The original plan was to share with you our adventures from the long weekend. We had some fun, went to some places, were well-entertained and fed in the process. However, Sunday night, while Joe and I were out, I received a text from Louisa that completely superseded that story in importance. Are you sitting down? Here’s the exact language of that text:
“Ok, but what if I just became a vegetarian”
Original reaction – laughter. After nearly dropping the phone, that is. Joe and I looked at each other in disbelief. Why does this daughter always try to mess with us? We all know just how much Louisa loves meat. In fact, any reader of this blog knows that Louisa loves meat and has often given me grief when I’ve served a meatless dinner.
After a few more lines of text speak that would only make sense to a parent, I realized she wasn’t kidding. OMG.
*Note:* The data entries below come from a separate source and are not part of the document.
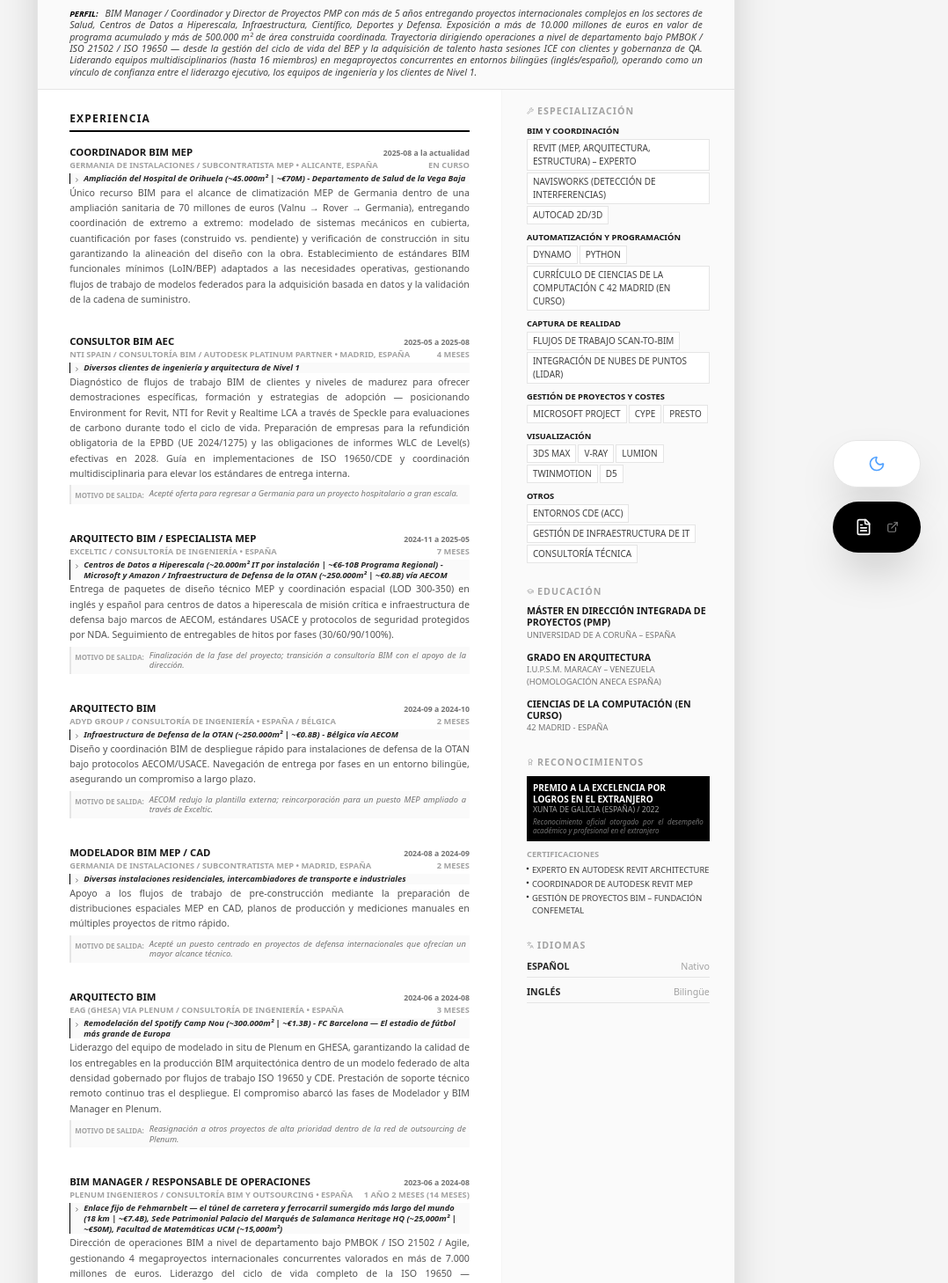
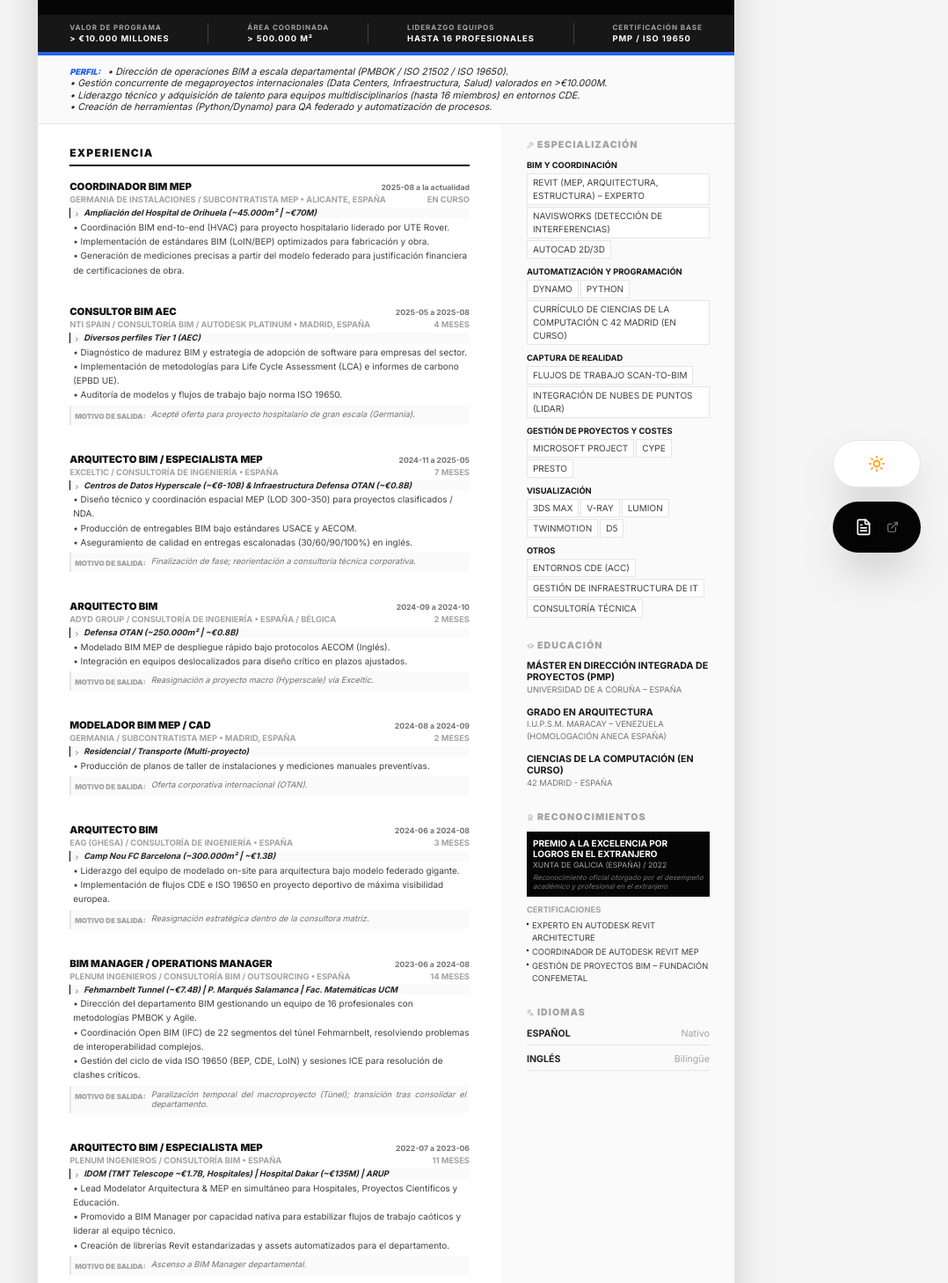
Before and after one commit to Ndeathn0te/CV2, a React (Vite) app: page / in a window 1280 px wide. Shown: the part 140-1598 px from the top of the page at 88% size, without its empty margins (201-1279 px from the left). Built offline with nearby package versions, Linux system fonts and the light colour scheme.

Commit message:
feat: Corporate Sniper redesign - high impact metrics and light mode default

```diff
--- a/src/App.tsx
+++ b/src/App.tsx
@@ -19,7 +19,7 @@ import { cvData } from "./data";
 
 export default function App() {
   const cvRef = useRef<HTMLDivElement>(null);
-  const [isDarkMode, setIsDarkMode] = useState(true);
+  const [isDarkMode, setIsDarkMode] = useState(false); // Default to Light/Print mode
 
   // Auto-print if the URL has ?print=true (useful when opening in a new tab)
   useEffect(() => {
@@ -118,10 +118,21 @@ export default function App() {
           </div>
         </header>
 
+        {/* Hero Metrics - C-Level Snapshot */}
+        <section className="bg-neutral-900 border-b-4 border-accent text-white px-9 py-2 flex justify-between items-center text-[7pt] uppercase tracking-widest font-bold">
+          <div className="flex flex-col"><span className="text-neutral-400 text-[6pt]">Valor de Programa</span><span className="text-white">&gt; €10.000 Millones</span></div>
+          <div className="w-px h-6 bg-neutral-700"></div>
+          <div className="flex flex-col"><span className="text-neutral-400 text-[6pt]">Área Coordinada</span><span className="text-white">&gt; 500.000 m²</span></div>
+          <div className="w-px h-6 bg-neutral-700"></div>
+          <div className="flex flex-col"><span className="text-neutral-400 text-[6pt]">Liderazgo Equipos</span><span className="text-white">Hasta 16 profesionales</span></div>
+          <div className="w-px h-6 bg-neutral-700"></div>
+          <div className="flex flex-col"><span className="text-neutral-400 text-[6pt]">Certificación Base</span><span className="text-white">PMP / ISO 19650</span></div>
+        </section>
+
         {/* Summary - Single Line if possible */}
         <section className="px-9 py-3 bg-neutral-50 dark:bg-dark-bg/50 border-b border-neutral-200 dark:border-dark-border">
-          <p className="text-[8pt] leading-tight text-neutral-700 dark:text-neutral-300 italic text-justify">
-            <span className="text-black dark:text-white font-black uppercase text-[7pt] mr-2">Perfil:</span>
+          <p className="text-[8pt] leading-tight text-neutral-800 dark:text-neutral-300 italic whitespace-pre-line">
+            <span className="text-accent dark:text-accent font-black uppercase text-[7pt] mr-2">Perfil:</span>
             {cvData.summary}
           </p>
         </section>
@@ -146,7 +157,7 @@ export default function App() {
                       <ChevronRight size={7} className="mt-1 shrink-0" />
                       <p className="text-[7pt] font-bold text-neutral-800 dark:text-neutral-200 italic leading-tight">{exp.project}</p>
                     </div>
-                    <p className="text-[8pt] text-neutral-600 dark:text-neutral-400 leading-relaxed text-justify mb-1">{exp.summary}</p>
+                    <p className="text-[7.5pt] text-neutral-700 dark:text-neutral-300 leading-relaxed whitespace-pre-line mb-1 ml-1">{exp.summary}</p>
                     {exp.reasonForLeaving && exp.reasonForLeaving !== "N/A - Puesto actual" && (
                       <div className="flex gap-1.5 items-start bg-neutral-50 dark:bg-dark-bg/20 p-1 border-l-2 border-neutral-200 dark:border-dark-border mt-1">
                         <span className="text-[6pt] font-black uppercase text-neutral-400 shrink-0 mt-0.5">Motivo de salida:</span>
--- a/src/data.ts
+++ b/src/data.ts
@@ -10,7 +10,7 @@ export const cvData: CVData = {
     linkedin: "linkedin.com/in/armando-gonzalez-tapiador",
     photo: "https://media.licdn.com/dms/image/v2/D4D03AQEW8hzfDwtP8A/profile-displayphoto-shrink_800_800/B4DZSzL4cLHkAc-/0/1738173025110?e=1775692800&v=beta&t=GzVQ_npAg3v4AuVE6Yr-8slyTcuNGm_Hratov_YpwCY",
   },
-  summary: "BIM Manager / Coordinador y Director de Proyectos PMP con más de 5 años entregando proyectos internacionales complejos en los sectores de Salud, Centros de Datos a Hiperescala, Infraestructura, Científico, Deportes y Defensa. Exposición a más de 10.000 millones de euros en valor de programa acumulado y más de 500.000 m² de área construida coordinada. Trayectoria dirigiendo operaciones a nivel de departamento bajo PMBOK / ISO 21502 / ISO 19650 — desde la gestión del ciclo de vida del BEP y la adquisición de talento hasta sesiones ICE con clientes y gobernanza de QA. Liderando equipos multidisciplinarios (hasta 16 miembros) en megaproyectos concurrentes en entornos bilingües (inglés/español), operando como un vínculo de confianza entre el liderazgo ejecutivo, los equipos de ingeniería y los clientes de Nivel 1.",
+  summary: "• Dirección de operaciones BIM a escala departamental (PMBOK / ISO 21502 / ISO 19650).\n• Gestión concurrente de megaproyectos internacionales (Data Centers, Infraestructura, Salud) valorados en >€10.000M.\n• Liderazgo técnico y adquisición de talento para equipos multidisciplinarios (hasta 16 miembros) en entornos CDE.\n• Creación de herramientas (Python/Dynamo) para QA federado y automatización de procesos.",
   experience: [
     {
       dates: "2025-08 a la actualidad",
@@ -19,20 +19,20 @@ export const cvData: CVData = {
       sector: "Subcontratista MEP",
       role: "Coordinador BIM MEP",
       location: "Alicante, España",
-      project: "Ampliación del Hospital de Orihuela (~45.000m² | ~€70M) - Departamento de Salud de la Vega Baja",
-      summary: "Único recurso BIM para el alcance de climatización MEP de Germania dentro de una ampliación sanitaria de 70 millones de euros (Valnu → Rover → Germania), entregando coordinación de extremo a extremo: modelado de sistemas mecánicos en cubierta, cuantificación por fases (construido vs. pendiente) y verificación de construcción in situ garantizando la alineación del diseño con la obra. Establecimiento de estándares BIM funcionales mínimos (LoIN/BEP) adaptados a las necesidades operativas, gestionando flujos de trabajo de modelos federados para la adquisición basada en datos y la validación de la cadena de suministro.",
+      project: "Ampliación del Hospital de Orihuela (~45.000m² | ~€70M)",
+      summary: "• Coordinación BIM end-to-end (HVAC) para proyecto hospitalario liderado por UTE Rover.\n• Implementación de estándares BIM (LoIN/BEP) optimizados para fabricación y obra.\n• Generación de mediciones precisas a partir del modelo federado para justificación financiera de certificaciones de obra.",
       reasonForLeaving: "N/A - Puesto actual",
     },
     {
       dates: "2025-05 a 2025-08",
       duration: "4 meses",
       company: "NTI Spain",
-      sector: "Consultoría BIM / Autodesk Platinum Partner",
+      sector: "Consultoría BIM / Autodesk Platinum",
       role: "Consultor BIM AEC",
       location: "Madrid, España",
-      project: "Diversos clientes de ingeniería y arquitectura de Nivel 1",
-      summary: "Diagnóstico de flujos de trabajo BIM de clientes y niveles de madurez para ofrecer demostraciones específicas, formación y estrategias de adopción — posicionando Environment for Revit, NTI for Revit y Realtime LCA a través de Speckle para evaluaciones de carbono durante todo el ciclo de vida. Preparación de empresas para la refundición obligatoria de la EPBD (UE 2024/1275) y las obligaciones de informes WLC de Level(s) efectivas en 2028. Guía en implementaciones de ISO 19650/CDE y coordinación multidisciplinaria para elevar los estándares de entrega interna.",
-      reasonForLeaving: "Acepté oferta para regresar a Germania para un proyecto hospitalario a gran escala.",
+      project: "Diversos perfiles Tier 1 (AEC)",
+      summary: "• Diagnóstico de madurez BIM y estrategia de adopción de software para empresas del sector.\n• Implementación de metodologías para Life Cycle Assessment (LCA) e informes de carbono (EPBD UE).\n• Auditoría de modelos y flujos de trabajo bajo norma ISO 19650.",
+      reasonForLeaving: "Acepté oferta para proyecto hospitalario de gran escala (Germania).",
     },
     {
       dates: "2024-11 a 2025-05",
@@ -41,9 +41,9 @@ export const cvData: CVData = {
       sector: "Consultoría de Ingeniería",
       role: "Arquitecto BIM / Especialista MEP",
       location: "España",
-      project: "Centros de Datos a Hiperescala (~20.000m² IT por instalación | ~€6-10B Programa Regional) - Microsoft y Amazon / Infraestructura de Defensa de la OTAN (~250.000m² | ~€0.8B) vía AECOM",
-      summary: "Entrega de paquetes de diseño técnico MEP y coordinación espacial (LOD 300-350) en inglés y español para centros de datos a hiperescala de misión crítica e infraestructura de defensa bajo marcos de AECOM, estándares USACE y protocolos de seguridad protegidos por NDA. Seguimiento de entregables de hitos por fases (30/60/90/100%).",
-      reasonForLeaving: "Finalización de la fase del proyecto; transición a consultoría BIM con el apoyo de la dirección.",
+      project: "Centros de Datos Hyperscale (~€6-10B) & Infraestructura Defensa OTAN (~€0.8B)",
+      summary: "• Diseño técnico y coordinación espacial MEP (LOD 300-350) para proyectos clasificados / NDA.\n• Producción de entregables BIM bajo estándares USACE y AECOM.\n• Aseguramiento de calidad en entregas escalonadas (30/60/90/100%) en inglés.",
+      reasonForLeaving: "Finalización de fase; reorientación a consultoría técnica corporativa.",
     },
     {
       dates: "2024-09 a 2024-10",
@@ -52,64 +52,64 @@ export const cvData: CVData = {
       sector: "Consultoría de Ingeniería",
       role: "Arquitecto BIM",
       location: "España / Bélgica",
-      project: "Infraestructura de Defensa de la OTAN (~250.000m² | ~€0.8B) - Bélgica vía AECOM",
-      summary: "Diseño y coordinación BIM de despliegue rápido para instalaciones de defensa de la OTAN bajo protocolos AECOM/USACE. Navegación de entrega por fases en un entorno bilingüe, asegurando un compromiso a largo plazo.",
-      reasonForLeaving: "AECOM redujo la plantilla externa; reincorporación para un puesto MEP ampliado a través de Exceltic.",
+      project: "Defensa OTAN (~250.000m² | ~€0.8B)",
+      summary: "• Modelado BIM MEP de despliegue rápido bajo protocolos AECOM (Inglés).\n• Integración en equipos deslocalizados para diseño crítico en plazos ajustados.",
+      reasonForLeaving: "Reasignación a proyecto macro (Hyperscale) vía Exceltic.",
     },
     {
       dates: "2024-08 a 2024-09",
       duration: "2 meses",
-      company: "Germania de Instalaciones",
+      company: "Germania",
       sector: "Subcontratista MEP",
       role: "Modelador BIM MEP / CAD",
       location: "Madrid, España",
-      project: "Diversas instalaciones residenciales, intercambiadores de transporte e industriales",
-      summary: "Apoyo a los flujos de trabajo de pre-construcción mediante la preparación de distribuciones espaciales MEP en CAD, planos de producción y mediciones manuales en múltiples proyectos de ritmo rápido.",
-      reasonForLeaving: "Acepté un puesto centrado en proyectos de defensa internacionales que ofrecían un mayor alcance técnico.",
+      project: "Residencial / Transporte (Multi-proyecto)",
+      summary: "• Producción de planos de taller de instalaciones y mediciones manuales preventivas.",
+      reasonForLeaving: "Oferta corporativa internacional (OTAN).",
     },
     {
       dates: "2024-06 a 2024-08",
       duration: "3 meses",
-      company: "EAG (GHESA) via Plenum",
+      company: "EAG (GHESA)",
       sector: "Consultoría de Ingeniería",
       role: "Arquitecto BIM",
       location: "España",
-      project: "Remodelación del Spotify Camp Nou (~300.000m² | ~€1.3B) - FC Barcelona — El estadio de fútbol más grande de Europa",
-      summary: "Liderazgo del equipo de modelado in situ de Plenum en GHESA, garantizando la calidad de los entregables en la producción BIM arquitectónica dentro de un modelo federado de alta densidad gobernado por flujos de trabajo ISO 19650 y CDE. Prestación de soporte técnico remoto continuo tras el despliegue. El compromiso abarcó las fases de Modelador y BIM Manager en Plenum.",
-      reasonForLeaving: "Reasignación a otros proyectos de alta prioridad dentro de la red de outsourcing de Plenum.",
+      project: "Camp Nou FC Barcelona (~300.000m² | ~€1.3B)",
+      summary: "• Liderazgo del equipo de modelado on-site para arquitectura bajo modelo federado gigante.\n• Implementación de flujos CDE e ISO 19650 en proyecto deportivo de máxima visibilidad europea.",
+      reasonForLeaving: "Reasignación estratégica dentro de la consultora matriz.",
     },
     {
       dates: "2023-06 a 2024-08",
-      duration: "1 año 2 meses (14 meses)",
+      duration: "14 meses",
       company: "Plenum Ingenieros",
-      sector: "Consultoría BIM y Outsourcing",
-      role: "BIM Manager / Responsable de Operaciones",
+      sector: "Consultoría BIM / Outsourcing",
+      role: "BIM Manager / Operations Manager",
       location: "España",
-      project: "Enlace fijo de Fehmarnbelt — el túnel de carretera y ferrocarril sumergido más largo del mundo (18 km | ~€7.4B), Sede Patrimonial Palacio del Marqués de Salamanca Heritage HQ (~25,000m² | ~€50M), Facultad de Matemáticas UCM (~15,000m²)",
-      summary: "Dirección de operaciones BIM a nivel de departamento bajo PMBOK / ISO 21502 / Agile, gestionando 4 megaproyectos internacionales concurrentes valorados en más de 7.000 millones de euros. Liderazgo del ciclo de vida completo de la ISO 19650 — validando/reimplementando BEPs, definiendo LoIN, administrando CDE, evaluando capacidades de licitación y gestionando la adquisición de talento para un equipo multidisciplinario de 16 personas (Arquitectura, Estructura, MEP). Coordinación de Open BIM en 22 segmentos del túnel de Fehmarnbelt con programación basada en Kanban y reporte directo a los BIM Managers senior de IDOM. Aplicación de QA en todos los entregables en inglés/español, defensa de modelos federados en sesiones ICE con clientes y resolución de cuellos de botella críticos de interoperabilidad, impulsando la productividad del departamento.",
-      reasonForLeaving: "Proyecto insignia del túnel detenido debido a datos de ingeniería pendientes; se mantuvo una fuerte confianza ejecutiva.",
+      project: "Fehmarnbelt Tunnel (~€7.4B) | P. Marqués Salamanca | Fac. Matemáticas UCM",
+      summary: "• Dirección del departamento BIM gestionando un equipo de 16 profesionales con metodologías PMBOK y Agile.\n• Coordinación Open BIM (IFC) de 22 segmentos del túnel Fehmarnbelt, resolviendo problemas de interoperabilidad complejos.\n• Gestión del ciclo de vida ISO 19650 (BEP, CDE, LoIN) y sesiones ICE para resolución de clashes críticos.",
+      reasonForLeaving: "Paralización temporal del macroproyecto (Túnel); transición tras consolidar el departamento.",
     },
     {
       dates: "2022-07 a 2023-06",
       duration: "11 meses",
       company: "Plenum Ingenieros",
-      sector: "Consultoría BIM y Outsourcing",
-      role: "Modelador BIM MEP / Arquitecto",
+      sector: "Consultoría BIM",
+      role: "Arquitecto BIM / Especialista MEP",
       location: "España",
-      project: "IDOM (Telescopio Gigante de Magallanes ~€1.7B, Hospitales Basurto/Donostia ~380.000m² | ~€550M), Hospital ACH Dakar (~40,000m² | ~€135M), Hoteles ARUP (~10,000m² | ~€40M), GHESA/Limak (Camp Nou)",
-      summary: "Recurso técnico principal en un volumen extremo de proyectos concurrentes que abarcan Salud, Científico, Hostelería, Deportes, Residencial, Industrial y Transporte — entregando coordinación MEP y arquitectónica bajo plazos implacables. Asunción proactiva de la gestión BIM cuando el BIM Manager existente no podía absorber los proyectos entrantes, coordinando directamente el compromiso del Camp Nou y brindando soporte in situ en Barcelona. Liderazgo de la especificación, adquisición y despliegue de infraestructura crítica de servidores de IT resolviendo cuellos de botella de datos en modelos concurrentes a gran escala. Asesor PMP de confianza del propietario de la empresa en decisiones operativas. Desarrollo de bibliotecas estandarizadas y flujos de trabajo de automatización que se convirtieron en activos del departamento, obteniendo un ascenso acelerado a BIM Manager respaldado por todo el equipo.",
-      reasonForLeaving: "Ascendido a BIM Manager / Responsable de Operaciones.",
+      project: "IDOM (TMT Telescope ~€1.7B, Hospitales) | Hospital Dakar (~€135M) | ARUP",
+      summary: "• Lead Modelator Arquitectura & MEP en simultáneo para Hospitales, Proyectos Científicos y Educación.\n• Promovido a BIM Manager por capacidad nativa para estabilizar flujos de trabajo caóticos y liderar al equipo técnico.\n• Creación de librerías Revit estandarizadas y assets automatizados para el departamento.",
+      reasonForLeaving: "Ascenso a BIM Manager departamental.",
     },
     {
       dates: "2020-07 a 2021-07",
       duration: "1 año",
       company: "Ferrocerámica Valcro",
-      sector: "Promotora Inmobiliaria / Constructora",
+      sector: "Constructora Promotora",
       role: "Arquitecto BIM",
       location: "Venezuela",
-      project: "Isla Multiespacio High-Rise (~90,000m² | ~€150M) y Cadena de Retail Cameva (~20,000m² | ~€30M Agregado)",
-      summary: "Entrega de documentación BIM arquitectónica y estructural completa para proyectos de uso mixto — planos, secciones, detalles, renders, visualizaciones y cuantificación de materiales. Supervisión regular de la construcción in situ garantizando la alineación del diseño con la obra. Coordinación multiplataforma con homólogos de ArchiCAD, adquiriendo experiencia fundamental en IFC/Open BIM.",
-      reasonForLeaving: "Me fui para cursar el Máster en Dirección Integrada de Proyectos.",
+      project: "Isla Multiespacio (~90.000m²) | Cameva Retail",
+      summary: "• Digitalización del diseño arquitectónico en entorno BIM. Producción de planos ejecutivos, renders y supervisión a pie de obra.",
+      reasonForLeaving: "Expatriación internacional para especialización PMP.",
     },
   ],
   earlierExperience: [
--- a/src/index.css
+++ b/src/index.css
@@ -1,6 +1,10 @@
+@import url('https://fonts.googleapis.com/css2?family=Inter:wght@300;400;500;600;700;900&display=swap');
 @import "tailwindcss";
 
 @theme {
+  --font-sans: 'Inter', system-ui, sans-serif;
+
+  /* Paleta Híbrida: Web/Impresión - Estética "Architectural" */
   --color-neutral-50: #fafafa;
   --color-neutral-100: #f5f5f5;
   --color-neutral-200: #e5e5e5;
@@ -12,12 +16,18 @@
   --color-neutral-800: #262626;
   --color-neutral-900: #171717;
   --color-neutral-950: #0a0a0a;
-  --color-black: #000000;
+
+  --color-black: #050505; /* True Black suavizado */
   --color-white: #ffffff;
-  --color-accent: #3b82f6; /* Modern Blue Accent */
-  --color-dark-bg: #0f172a; /* Deep Slate Background */
-  --color-dark-surface: #1e293b; /* Surface Slate */
-  --color-dark-border: #334155; /* Slate Border */
+
+  /* Acentos Premium: Azul Acero y Naranja Seguridad sutil */
+  --color-accent: #2563eb; /* Cobalt Blue */
+  --color-accent-subtle: #eff6ff;
+
+  /* Modo Oscuro Corporativo (No Gamer) */
+  --color-dark-bg: #111111;
+  --color-dark-surface: #1a1a1a;
+  --color-dark-border: #2a2a2a;
 }
 
 .dark {
```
Naturally you might be wondering, just as I was, what prompted this impulse. Did she eat a bad piece of meat? Or did all of her vegetarian-convert friends influence her. She denies both of these theories, although I think the second one may play a large part in the decision, because she’s a teen. Louisa’s explanation was that she doesn’t feel she can call herself an animal lover and still eat meat.
(Interesting. She’s actually at an age where values and conscience plays a part in her decision-making. Parenting is really a very fascinating business. Let’s hope this applies to all of the decisions she will be making when she heads off to college. I know.)
I had several reactions to this decision. First, I told her that I didn’t think animal loving and eating meat were incompatible. I believe that humans were born to be omnivores, and it’s all that circle of life thing. I wouldn’t try to turn my cats or puppy into vegetarians. They would probably waste away from poor health. Omnivores eating meat is natural and doesn’t violate our relationship with animals. That said, we should try to support the consumption of meat that was raised humanely and be appreciative of the lives given to fill our plates. It’s not that I’m heartless.
Next, if she does make this decision, I asked that she didn’t take the vegan approach because it’s much easier for her to fulfill her nutritional needs by eating eggs and dairy.
After that, I requested that she be conscientious about what she ate and not follow the approach of teen vegetarians that I’ve heard about who eat blocks of cheese and bowls of cereal as their main staples. A well balanced approach is the way to do this, including adding the dreaded legumes into her diet.
Finally, I told her she could change her mind about this decision without feeling bad, any time she wanted.
Then, my meal planning juices kicked into full throttle as I thought about how to change over our kitchen to become vegetarian. Oh, did you think she’d be the only vegetarian in this household? Nope, as long as Annie was okay with this change, I was ready to move full speed ahead.
You see, this change has been my plan for when Louisa went off to college. I’ve frequently told Joe that our meals will be changing once we’re empty nesters and that there will be many more meatless meals, more along the lines of what I cooked in those early days before kids. I think vegetarian meals are many times more interesting and I do believe healthier than meat centered dinners. When you cook vegetarian, produce is moved front and center on your plate.
Having said all that, this doesn’t mean I won’t ever eat meat again. I’m sure when we go out to eat, Joe and I will order meat. Plus, how could I give up bacon? Or prosciutto? Or sausages? Pulled pork? A well-cooked steak or roast beef? It won’t happen. I like to eat meat a lot more than I like to prepare it, although I may even cook it on occasion. For starters, I will use up the stash in my freezer. I simply won’t require Louisa to eat it when we do.
And so, the timing of this decision came on a very interesting date – the evening before one of the big grilling days of the year, July 4th. Our plans to use the smoker to prepare some kind of smoked meat went out the window and, instead, we tried smoking tofu. You heard me, spicy smoked tofu! With a side pasta salad. Tofu does a great job of absorbing the smoke. And it was good. Maybe not smoked ribs good, but feeling virtuous and healthy, this is pretty good for tofu, good.
- 1 lb firm tofu
- ¼ c soy sauce
- 3 tbs rice vinegar
- 2 minced garlic cloves
- 1 tbs minced fresh ginger, or dehydrated ginger pieces
- 1 tsp cayenne pepper
- 2 tbsp sesame oil
- Slice tofu block in half through the middle. Place paper towel on large plate, put tofu slices on towel, cover with another paper towel, and then another large plate. Place a large can on top of plate to press it down and let tofu sit at least half an hour to drain while you prepare marinade.
- Once drained, cut up tofu into one-inch cubes and place in bowl. Mix together other ingredients in a measuring cup, then pour over tofu, making sure to turn cubes to coat. Allow tofu to marinate ½ hour.
- Prepare your smoker as directed by your equipment for a cool smoke.
- Thread tofu cubes onto skewers and put in smoker. Reserve marinade. Allow to smoke approximately 30 minutes. Turn up heat on smoker to grill temperature, baste tofu with reserved marinade, and grill approximately 10 minutes, turning and basting once.